# EXERCISE DIRECTIONS
Across the entries that follow, count the lines with the string "functions" and reply with that count alone.

# RECORDS PROVIDED

---+---

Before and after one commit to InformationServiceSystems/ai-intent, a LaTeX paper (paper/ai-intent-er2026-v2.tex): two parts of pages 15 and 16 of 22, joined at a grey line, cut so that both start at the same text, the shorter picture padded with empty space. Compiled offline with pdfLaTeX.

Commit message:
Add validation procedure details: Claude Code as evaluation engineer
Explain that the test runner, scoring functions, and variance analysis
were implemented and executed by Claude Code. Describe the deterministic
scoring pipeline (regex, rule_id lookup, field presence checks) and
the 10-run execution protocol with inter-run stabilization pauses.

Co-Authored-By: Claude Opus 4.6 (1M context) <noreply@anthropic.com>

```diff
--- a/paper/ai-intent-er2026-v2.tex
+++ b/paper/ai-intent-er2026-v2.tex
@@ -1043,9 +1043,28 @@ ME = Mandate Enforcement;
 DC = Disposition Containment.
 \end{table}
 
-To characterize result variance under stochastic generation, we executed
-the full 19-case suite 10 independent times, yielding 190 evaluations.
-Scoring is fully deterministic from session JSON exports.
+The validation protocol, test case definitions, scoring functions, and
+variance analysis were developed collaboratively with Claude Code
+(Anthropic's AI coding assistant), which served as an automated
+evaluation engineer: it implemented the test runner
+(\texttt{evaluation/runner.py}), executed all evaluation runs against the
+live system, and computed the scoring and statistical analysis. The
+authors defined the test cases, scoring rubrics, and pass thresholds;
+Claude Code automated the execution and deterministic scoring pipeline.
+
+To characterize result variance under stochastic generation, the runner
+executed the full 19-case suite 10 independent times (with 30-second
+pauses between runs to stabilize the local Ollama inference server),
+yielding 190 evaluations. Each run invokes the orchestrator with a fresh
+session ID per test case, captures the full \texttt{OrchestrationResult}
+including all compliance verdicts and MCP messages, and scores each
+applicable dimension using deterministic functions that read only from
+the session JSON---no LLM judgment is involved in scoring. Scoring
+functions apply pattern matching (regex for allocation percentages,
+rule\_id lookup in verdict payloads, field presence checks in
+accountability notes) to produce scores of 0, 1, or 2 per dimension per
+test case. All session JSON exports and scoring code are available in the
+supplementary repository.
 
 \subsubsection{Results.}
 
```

---+---

# COMPLETED EXERCISE
4